YOUR OBJECTIVE:
Give back the full listing verbatim, apart from its images.

^^^^^^^^^^^^^^^^

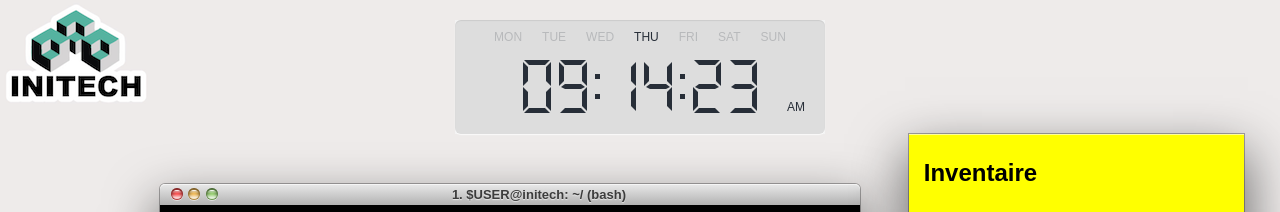
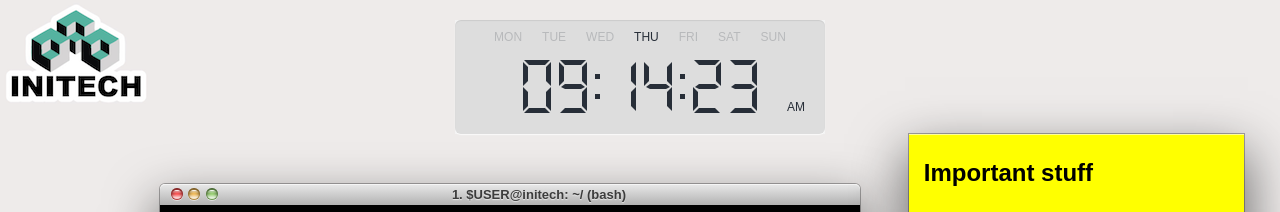
Before and after one commit to MaximeArnstamm/game_of_drones, a plain HTML site: page index.html in a window 1280 px wide. Shown: the top 212 px of the page. Drawn offline with nearby package versions, Linux system fonts and the light colour scheme.

Commit message:
pour montrer

```diff
--- a/assets/js/term_controller.js
+++ b/assets/js/term_controller.js
@@ -1,7 +1,7 @@
 jQuery(function($, undefined) {
     $('#term_demo').terminal(function(command, term) {
       if (command === 'heure') {
-
+        //TODO : changer l'heure ici
         term.echo("heure mise à jour")
       }
       else if (command !== '') {
--- a/index.html
+++ b/index.html
@@ -47,7 +47,7 @@
       </div>
       <div class="three columns">
         <div class="invwindow">
-          <h2>Inventaire</h2>
+          <h2>Important stuff</h2>
           <ul>
             <li></li>
           </ul>
```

^^^^^^^^^^^^^^^^

RESULT FOR THIS EXERCISE:
Before and after one commit to MaximeArnstamm/game_of_drones, a plain HTML site: page index.html in a window 1280 px wide. Shown: the top 212 px of the page. Drawn offline with nearby package versions, Linux system fonts and the light colour scheme.

Commit message:
pour montrer

```diff
--- a/assets/js/term_controller.js
+++ b/assets/js/term_controller.js
@@ -1,7 +1,7 @@
 jQuery(function($, undefined) {
     $('#term_demo').terminal(function(command, term) {
       if (command === 'heure') {
-
+        //TODO : changer l'heure ici
         term.echo("heure mise à jour")
       }
       else if (command !== '') {
--- a/index.html
+++ b/index.html
@@ -47,7 +47,7 @@
       </div>
       <div class="three columns">
         <div class="invwindow">
-          <h2>Inventaire</h2>
+          <h2>Important stuff</h2>
           <ul>
             <li></li>
           </ul>
```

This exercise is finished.